Boom Studios graphic novel Eight Days review


Eighty Days by Boom Studios is a formidable graphic novel that tackles the topics of war, oppression and loyalty through a flourishing queer romance.

As LGBTQ + representation continues to be a talking point in the comic book industry, BOOM! Studios reinforces its commitment to progressive storytelling with the release of Eighty days. Published under the company’s Archaia imprint, Eighty days is the first graphic novel by writer / artist AC Esguerra, winner of the PRISM Queer Press Grant. The book contains commentaries on war, immigration, oppression and romance, with a healthy dose of action. While the mainstream media still struggles with queer representation, Eighty days is heartfelt work that shows the value of supporting LGBTQ + stories.


Eighty days tells the story of Jay, Fix and Sable, three young people caught in the middle of a world war. Jay is a pilot who wants nothing more than to fly, so when Fix offers him a job that will allow him to take time in the sky, he gladly accepts. When it becomes clear that Fix can’t actually pay for the trip, Jay decides to use Fix as the navigator to pay off his debt. However, Jay discovers that Fix is ​​part of a revolutionary force that aims to eliminate the AVO, a governing body in charge of all air travel. Now Jay will have to decide if he wants to stay with his friend Sable and the organization they have sworn to protect or betray everything he has never known to continue his budding romance with Fix.

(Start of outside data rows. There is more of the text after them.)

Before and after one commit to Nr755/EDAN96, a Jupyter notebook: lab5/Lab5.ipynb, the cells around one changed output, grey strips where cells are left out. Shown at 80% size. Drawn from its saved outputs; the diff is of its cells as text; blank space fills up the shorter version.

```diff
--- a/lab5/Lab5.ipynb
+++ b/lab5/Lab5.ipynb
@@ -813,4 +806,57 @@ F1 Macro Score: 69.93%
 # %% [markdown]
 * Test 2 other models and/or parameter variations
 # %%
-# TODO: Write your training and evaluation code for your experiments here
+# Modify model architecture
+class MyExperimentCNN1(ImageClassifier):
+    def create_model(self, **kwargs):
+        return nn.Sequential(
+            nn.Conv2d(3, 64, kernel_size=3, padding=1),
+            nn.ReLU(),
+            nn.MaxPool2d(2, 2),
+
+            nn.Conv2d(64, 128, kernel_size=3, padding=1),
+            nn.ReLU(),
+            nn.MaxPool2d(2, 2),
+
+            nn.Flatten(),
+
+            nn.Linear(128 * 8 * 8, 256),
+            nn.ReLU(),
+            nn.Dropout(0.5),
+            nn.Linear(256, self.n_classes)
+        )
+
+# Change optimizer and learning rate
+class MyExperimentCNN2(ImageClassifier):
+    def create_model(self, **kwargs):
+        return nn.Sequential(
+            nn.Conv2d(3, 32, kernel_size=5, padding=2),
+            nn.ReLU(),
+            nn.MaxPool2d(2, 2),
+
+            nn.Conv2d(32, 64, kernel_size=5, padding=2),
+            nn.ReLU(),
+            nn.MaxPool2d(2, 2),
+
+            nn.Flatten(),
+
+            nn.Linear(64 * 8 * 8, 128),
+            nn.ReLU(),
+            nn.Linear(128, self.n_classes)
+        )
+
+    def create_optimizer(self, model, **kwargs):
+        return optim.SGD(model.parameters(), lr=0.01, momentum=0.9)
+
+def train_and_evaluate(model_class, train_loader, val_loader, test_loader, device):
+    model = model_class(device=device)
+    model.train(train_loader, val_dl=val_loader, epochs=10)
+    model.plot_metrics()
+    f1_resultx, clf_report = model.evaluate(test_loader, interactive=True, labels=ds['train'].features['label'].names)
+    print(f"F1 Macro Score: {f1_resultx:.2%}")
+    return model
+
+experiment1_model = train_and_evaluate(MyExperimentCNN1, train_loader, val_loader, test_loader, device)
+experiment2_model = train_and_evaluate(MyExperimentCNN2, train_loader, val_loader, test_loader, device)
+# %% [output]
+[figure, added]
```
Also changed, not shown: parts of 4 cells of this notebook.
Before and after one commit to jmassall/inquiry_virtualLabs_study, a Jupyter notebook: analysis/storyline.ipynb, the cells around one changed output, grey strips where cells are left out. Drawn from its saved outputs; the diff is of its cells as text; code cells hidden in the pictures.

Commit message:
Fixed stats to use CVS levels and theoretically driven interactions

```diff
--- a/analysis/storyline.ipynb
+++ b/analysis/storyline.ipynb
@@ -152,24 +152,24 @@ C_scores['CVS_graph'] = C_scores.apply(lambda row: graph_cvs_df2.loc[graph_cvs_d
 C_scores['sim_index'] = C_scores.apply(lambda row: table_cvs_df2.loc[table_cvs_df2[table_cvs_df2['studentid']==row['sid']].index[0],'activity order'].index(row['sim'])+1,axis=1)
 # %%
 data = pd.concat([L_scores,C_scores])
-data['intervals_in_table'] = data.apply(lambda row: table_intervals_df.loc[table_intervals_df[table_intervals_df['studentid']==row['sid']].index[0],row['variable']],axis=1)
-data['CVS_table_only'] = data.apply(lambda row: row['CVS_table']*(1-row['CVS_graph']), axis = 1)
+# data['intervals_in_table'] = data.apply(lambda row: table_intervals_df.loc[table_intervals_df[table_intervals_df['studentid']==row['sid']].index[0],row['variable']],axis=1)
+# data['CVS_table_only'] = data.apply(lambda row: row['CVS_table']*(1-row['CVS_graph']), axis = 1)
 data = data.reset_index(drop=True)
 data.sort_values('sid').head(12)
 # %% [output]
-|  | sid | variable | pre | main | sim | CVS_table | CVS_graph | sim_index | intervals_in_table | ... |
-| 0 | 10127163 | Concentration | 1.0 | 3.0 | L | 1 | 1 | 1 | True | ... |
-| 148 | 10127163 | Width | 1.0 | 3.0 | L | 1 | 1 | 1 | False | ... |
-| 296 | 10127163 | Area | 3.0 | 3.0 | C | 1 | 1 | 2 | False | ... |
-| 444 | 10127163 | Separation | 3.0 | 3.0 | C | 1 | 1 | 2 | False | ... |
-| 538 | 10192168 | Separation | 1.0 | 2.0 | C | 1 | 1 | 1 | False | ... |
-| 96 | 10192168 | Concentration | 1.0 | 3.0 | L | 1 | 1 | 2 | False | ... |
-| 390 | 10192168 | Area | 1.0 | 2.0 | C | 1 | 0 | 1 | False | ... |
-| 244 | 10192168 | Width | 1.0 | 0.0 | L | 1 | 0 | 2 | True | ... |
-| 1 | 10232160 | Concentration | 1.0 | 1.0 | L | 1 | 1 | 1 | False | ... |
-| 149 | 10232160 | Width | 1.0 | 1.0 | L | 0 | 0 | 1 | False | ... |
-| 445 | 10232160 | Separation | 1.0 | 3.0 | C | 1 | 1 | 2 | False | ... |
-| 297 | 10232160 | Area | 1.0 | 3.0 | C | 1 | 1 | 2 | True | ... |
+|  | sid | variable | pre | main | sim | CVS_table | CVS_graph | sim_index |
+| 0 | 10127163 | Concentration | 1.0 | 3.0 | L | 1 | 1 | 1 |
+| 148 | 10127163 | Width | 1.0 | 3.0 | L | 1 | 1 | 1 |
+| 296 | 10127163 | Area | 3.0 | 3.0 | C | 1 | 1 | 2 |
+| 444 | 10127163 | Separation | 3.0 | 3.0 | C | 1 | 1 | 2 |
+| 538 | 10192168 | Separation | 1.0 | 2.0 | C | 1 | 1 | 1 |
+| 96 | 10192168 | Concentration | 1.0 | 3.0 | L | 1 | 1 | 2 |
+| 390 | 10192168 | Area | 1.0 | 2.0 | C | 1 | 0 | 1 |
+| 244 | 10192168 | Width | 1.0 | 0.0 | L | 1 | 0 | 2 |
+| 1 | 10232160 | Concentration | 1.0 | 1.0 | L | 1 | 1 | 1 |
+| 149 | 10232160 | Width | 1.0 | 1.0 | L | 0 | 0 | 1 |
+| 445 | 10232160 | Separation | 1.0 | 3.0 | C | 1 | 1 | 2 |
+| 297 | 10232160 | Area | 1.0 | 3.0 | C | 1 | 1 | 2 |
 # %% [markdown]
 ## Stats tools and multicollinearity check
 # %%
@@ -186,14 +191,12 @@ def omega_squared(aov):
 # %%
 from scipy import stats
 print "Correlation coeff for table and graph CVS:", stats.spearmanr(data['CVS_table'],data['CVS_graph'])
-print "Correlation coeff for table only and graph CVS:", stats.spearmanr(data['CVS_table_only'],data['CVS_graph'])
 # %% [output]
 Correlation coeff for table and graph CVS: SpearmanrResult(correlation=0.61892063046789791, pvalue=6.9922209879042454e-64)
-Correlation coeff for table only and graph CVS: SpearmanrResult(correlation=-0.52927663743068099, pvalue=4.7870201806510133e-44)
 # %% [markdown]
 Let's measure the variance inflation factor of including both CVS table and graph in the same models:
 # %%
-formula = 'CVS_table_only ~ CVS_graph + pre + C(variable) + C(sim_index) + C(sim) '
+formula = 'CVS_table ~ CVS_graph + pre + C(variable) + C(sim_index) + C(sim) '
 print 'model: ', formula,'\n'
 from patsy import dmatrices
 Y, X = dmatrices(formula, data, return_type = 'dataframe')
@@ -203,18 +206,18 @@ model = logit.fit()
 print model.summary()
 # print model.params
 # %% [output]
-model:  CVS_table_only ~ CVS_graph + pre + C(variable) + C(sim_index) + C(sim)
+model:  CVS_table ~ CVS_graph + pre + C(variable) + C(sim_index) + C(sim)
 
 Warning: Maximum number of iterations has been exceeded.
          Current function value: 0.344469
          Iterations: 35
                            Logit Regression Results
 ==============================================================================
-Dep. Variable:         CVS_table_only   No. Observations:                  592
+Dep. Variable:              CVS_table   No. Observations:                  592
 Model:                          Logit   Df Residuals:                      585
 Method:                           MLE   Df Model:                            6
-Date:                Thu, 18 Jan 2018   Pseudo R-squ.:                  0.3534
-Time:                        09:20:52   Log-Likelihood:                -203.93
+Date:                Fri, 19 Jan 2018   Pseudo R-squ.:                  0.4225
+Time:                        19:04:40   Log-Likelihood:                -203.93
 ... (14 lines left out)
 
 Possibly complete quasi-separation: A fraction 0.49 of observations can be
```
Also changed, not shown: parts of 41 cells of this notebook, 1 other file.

RELATED: The Last Witch Creates A Magical Adventure Filled With Fantasy And Drama

Creator AC Esguerra divides Eighty days in four chapters, titled “Eighty Days”, “Black Box”, “Featherweight” and “20/20”. These chapters have unique storytelling properties that set them apart from each other. For example, “Eighty Days” has very little dialogue and is told primarily through the use of Jay’s logbook, with some annotations from Fix. This means that when readers are introduced to the lives of these characters, they see everything from Jay’s point of view. Then, the narrative changes to show Sable’s life in “Black Box,” which offers a full glimpse into life inside the AVO. The chapter contains tons of dialogue and rarely shows things from Sable’s perspective, providing a stark contrast to the story and enveloping Sable in mystery. The decision to distinguish each chapter with a different structure is a creative way for Esguerra to play with Eighty days‘story and it improves the story.

The art of Esguerra on Eighty days creates an immersive experience for readers. The book is represented entirely in black and white, combining the sensibilities of manga and pulp novels in a unique spectacle. Esguerra is building a dynamic world by Eighty days, which is often reminiscent of the war machines of the early 20th century. The technology seems functional and well-designed, without ever going too far into the fantasy. It bleeds in the action, as planes clash in aerial combat. In interviews, Esguerra has spoken of their love for theft and how it can be used as a metaphor for freedom. This attention pays off, as the picturesque landscapes and empty space show off the sheer beauty of flight. Esguerra matches this beauty in the expressive character designs of Jay, Fix, and Sable. Every action taken by the cast of Eighty days is supported by emotion. This is especially effective when Jay and Fix embrace their love for each other, as raw passion spurts off the page.

RELATED: Jeremy Sorese Starts A Weird Love Story In No Time (Exclusive)

Perhaps the most remarkable aspect of Eighty days is that Esguerra isn’t afraid to explore war when it comes to gay romance. Regardless of medium or genre, there just aren’t many accounts that combine the horrors of combat with the internal conflict of approaching one’s sexuality. Esguerra could have used a queer subtext in Eighty days, but instead positioned the connection between Jay and Fix as the focal point of the story. By shedding light on this relationship, Esguerra shows readers that stories of love and war are even stronger through an LGBTQ + lens.

Eighty days is an incredible start for AC Esguerra. Jay, Fix and Sable’s story touches on many thought-provoking topics and comes to a rewarding conclusion. As the comic book industry continues to grapple with a story of homophobia that has touched millions of lives, uplifting stories like Eighty days give hope that a better future lies just beyond the horizon.

KEEP READING: Harley Quinn: The Eat.Bang! To kill. Tour writer promises MORE queer love scenes


Marvel’s biggest heroes turn villains on Daredevil event covers


About the Author



Comments are closed.